**WHAT THE TASK REQUIRES**: Give a bare count of the lines with "figure" in the material below.

**PROVIDED RECORDS**:
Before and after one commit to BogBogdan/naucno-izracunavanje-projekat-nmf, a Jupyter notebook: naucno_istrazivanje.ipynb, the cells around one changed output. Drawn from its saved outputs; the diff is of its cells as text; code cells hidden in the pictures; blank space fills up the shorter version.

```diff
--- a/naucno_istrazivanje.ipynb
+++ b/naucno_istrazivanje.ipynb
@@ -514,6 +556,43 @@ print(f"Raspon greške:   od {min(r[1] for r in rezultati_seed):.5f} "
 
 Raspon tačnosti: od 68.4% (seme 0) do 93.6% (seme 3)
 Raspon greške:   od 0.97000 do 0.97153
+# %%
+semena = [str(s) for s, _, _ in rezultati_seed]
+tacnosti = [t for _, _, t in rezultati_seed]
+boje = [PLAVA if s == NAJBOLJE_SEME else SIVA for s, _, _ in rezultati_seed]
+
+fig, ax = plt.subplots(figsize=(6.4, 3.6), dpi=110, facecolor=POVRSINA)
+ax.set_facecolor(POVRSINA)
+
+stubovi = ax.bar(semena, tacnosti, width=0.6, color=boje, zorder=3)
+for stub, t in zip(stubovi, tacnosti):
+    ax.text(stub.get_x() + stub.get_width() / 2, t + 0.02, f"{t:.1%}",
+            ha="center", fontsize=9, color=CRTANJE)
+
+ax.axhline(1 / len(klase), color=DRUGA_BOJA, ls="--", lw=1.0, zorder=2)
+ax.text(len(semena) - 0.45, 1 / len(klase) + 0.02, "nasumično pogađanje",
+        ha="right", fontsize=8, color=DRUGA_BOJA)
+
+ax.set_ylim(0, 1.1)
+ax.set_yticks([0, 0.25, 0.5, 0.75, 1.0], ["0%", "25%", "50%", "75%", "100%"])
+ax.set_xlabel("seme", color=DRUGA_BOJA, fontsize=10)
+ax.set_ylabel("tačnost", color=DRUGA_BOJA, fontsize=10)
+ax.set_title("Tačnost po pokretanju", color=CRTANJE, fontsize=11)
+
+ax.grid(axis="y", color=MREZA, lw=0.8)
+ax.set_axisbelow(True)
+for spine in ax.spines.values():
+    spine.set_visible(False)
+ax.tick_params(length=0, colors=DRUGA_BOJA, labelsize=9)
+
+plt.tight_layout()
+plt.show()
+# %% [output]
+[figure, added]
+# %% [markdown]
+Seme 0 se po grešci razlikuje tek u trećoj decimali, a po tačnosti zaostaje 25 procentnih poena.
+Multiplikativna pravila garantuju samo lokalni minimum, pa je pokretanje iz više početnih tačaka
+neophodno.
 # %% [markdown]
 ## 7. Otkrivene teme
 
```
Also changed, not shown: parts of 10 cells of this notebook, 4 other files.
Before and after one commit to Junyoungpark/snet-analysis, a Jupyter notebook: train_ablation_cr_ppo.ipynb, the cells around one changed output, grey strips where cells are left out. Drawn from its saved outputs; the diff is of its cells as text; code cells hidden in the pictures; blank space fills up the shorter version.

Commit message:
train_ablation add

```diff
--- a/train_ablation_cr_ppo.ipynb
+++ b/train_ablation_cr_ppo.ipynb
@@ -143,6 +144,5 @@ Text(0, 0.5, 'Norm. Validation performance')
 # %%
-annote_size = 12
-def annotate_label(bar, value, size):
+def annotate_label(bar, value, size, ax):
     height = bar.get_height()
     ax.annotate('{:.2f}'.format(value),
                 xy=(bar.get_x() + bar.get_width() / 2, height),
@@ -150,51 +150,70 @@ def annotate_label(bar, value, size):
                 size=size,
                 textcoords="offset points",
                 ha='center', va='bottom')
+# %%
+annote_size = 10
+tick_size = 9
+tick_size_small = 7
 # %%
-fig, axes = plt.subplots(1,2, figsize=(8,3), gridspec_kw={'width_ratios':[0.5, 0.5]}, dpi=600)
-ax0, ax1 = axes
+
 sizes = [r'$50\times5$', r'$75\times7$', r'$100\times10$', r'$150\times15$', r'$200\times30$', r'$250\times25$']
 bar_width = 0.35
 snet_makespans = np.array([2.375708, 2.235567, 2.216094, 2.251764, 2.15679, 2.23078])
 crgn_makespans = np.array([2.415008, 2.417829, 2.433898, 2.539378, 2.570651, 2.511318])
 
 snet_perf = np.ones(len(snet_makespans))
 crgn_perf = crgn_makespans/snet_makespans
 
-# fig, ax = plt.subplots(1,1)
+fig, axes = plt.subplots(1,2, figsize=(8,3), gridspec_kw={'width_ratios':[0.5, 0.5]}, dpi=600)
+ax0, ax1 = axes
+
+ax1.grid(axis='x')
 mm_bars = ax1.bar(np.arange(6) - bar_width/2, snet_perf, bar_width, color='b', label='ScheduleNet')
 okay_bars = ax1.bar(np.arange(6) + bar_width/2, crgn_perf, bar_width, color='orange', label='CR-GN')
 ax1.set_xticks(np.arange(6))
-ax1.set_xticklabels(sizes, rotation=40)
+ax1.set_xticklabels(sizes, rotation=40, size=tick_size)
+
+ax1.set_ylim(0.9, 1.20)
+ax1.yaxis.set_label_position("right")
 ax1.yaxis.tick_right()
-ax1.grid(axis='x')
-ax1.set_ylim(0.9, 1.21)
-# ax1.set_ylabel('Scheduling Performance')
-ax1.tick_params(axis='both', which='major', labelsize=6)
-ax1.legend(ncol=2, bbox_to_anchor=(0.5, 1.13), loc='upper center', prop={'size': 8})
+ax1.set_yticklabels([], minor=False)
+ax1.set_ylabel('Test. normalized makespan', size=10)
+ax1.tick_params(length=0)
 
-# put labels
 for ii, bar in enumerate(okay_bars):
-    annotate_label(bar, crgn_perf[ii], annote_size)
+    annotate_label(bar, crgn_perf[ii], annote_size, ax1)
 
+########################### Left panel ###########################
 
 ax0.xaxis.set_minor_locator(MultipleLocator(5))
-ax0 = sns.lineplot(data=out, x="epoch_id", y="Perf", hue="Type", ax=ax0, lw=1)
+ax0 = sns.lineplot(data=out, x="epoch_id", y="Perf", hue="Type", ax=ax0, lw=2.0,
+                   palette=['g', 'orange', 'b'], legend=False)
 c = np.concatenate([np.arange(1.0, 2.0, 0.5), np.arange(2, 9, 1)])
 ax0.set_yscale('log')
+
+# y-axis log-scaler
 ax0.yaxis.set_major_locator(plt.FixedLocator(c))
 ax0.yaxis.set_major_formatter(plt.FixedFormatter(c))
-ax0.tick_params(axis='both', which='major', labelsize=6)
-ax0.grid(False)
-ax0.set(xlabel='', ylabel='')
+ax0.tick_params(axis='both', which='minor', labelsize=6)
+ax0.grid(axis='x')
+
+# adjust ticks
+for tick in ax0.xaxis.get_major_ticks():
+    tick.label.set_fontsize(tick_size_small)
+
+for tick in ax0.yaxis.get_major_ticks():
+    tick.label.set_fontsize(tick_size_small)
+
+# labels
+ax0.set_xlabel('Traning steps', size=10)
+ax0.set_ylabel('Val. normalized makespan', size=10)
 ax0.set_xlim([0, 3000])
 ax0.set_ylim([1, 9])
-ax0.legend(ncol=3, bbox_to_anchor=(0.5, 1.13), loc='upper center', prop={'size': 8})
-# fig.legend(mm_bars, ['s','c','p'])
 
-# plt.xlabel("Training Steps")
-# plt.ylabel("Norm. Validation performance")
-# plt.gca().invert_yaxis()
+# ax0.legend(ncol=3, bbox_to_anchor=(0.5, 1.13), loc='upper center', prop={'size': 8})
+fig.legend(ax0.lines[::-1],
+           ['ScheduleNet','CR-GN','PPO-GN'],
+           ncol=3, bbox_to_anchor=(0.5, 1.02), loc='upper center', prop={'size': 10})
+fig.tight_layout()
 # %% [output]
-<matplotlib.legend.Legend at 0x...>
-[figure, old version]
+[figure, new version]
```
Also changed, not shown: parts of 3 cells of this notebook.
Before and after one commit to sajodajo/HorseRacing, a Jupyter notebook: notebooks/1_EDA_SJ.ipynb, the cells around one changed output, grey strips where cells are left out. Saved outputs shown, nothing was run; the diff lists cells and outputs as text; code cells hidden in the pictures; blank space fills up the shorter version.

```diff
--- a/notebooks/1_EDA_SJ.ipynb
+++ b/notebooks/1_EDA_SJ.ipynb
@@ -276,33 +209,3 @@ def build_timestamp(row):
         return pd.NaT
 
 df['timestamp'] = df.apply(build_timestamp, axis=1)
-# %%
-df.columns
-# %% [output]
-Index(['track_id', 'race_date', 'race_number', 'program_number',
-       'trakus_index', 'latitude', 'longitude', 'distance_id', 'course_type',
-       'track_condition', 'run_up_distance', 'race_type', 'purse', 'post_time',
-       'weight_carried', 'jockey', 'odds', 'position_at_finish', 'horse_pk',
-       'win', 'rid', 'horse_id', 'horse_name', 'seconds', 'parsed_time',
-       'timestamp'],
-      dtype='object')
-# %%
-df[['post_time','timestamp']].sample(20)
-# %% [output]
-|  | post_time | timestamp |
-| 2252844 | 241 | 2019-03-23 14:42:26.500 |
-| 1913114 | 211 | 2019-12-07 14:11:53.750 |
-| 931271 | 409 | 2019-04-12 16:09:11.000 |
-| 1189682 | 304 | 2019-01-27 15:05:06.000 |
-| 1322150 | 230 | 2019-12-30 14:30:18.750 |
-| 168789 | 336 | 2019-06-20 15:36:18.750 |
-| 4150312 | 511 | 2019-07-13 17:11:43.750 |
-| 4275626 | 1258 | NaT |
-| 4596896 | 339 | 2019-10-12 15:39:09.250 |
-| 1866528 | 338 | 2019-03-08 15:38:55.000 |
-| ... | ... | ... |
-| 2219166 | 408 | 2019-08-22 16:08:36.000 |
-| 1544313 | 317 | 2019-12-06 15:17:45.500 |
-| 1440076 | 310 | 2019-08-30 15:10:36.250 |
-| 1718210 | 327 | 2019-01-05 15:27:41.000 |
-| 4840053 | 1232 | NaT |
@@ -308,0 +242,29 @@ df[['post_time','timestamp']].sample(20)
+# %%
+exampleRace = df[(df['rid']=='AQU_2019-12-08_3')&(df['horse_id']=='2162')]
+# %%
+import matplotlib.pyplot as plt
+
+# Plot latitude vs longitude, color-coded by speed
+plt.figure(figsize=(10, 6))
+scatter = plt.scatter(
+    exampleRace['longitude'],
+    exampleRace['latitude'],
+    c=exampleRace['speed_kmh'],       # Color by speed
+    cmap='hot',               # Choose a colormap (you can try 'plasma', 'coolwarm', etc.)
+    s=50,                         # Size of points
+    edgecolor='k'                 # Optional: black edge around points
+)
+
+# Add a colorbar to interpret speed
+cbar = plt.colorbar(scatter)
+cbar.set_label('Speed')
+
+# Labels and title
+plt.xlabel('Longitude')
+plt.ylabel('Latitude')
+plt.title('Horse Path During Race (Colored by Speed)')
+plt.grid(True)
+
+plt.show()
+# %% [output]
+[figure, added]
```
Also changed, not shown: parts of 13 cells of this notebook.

**WRITTEN REPLY**: 5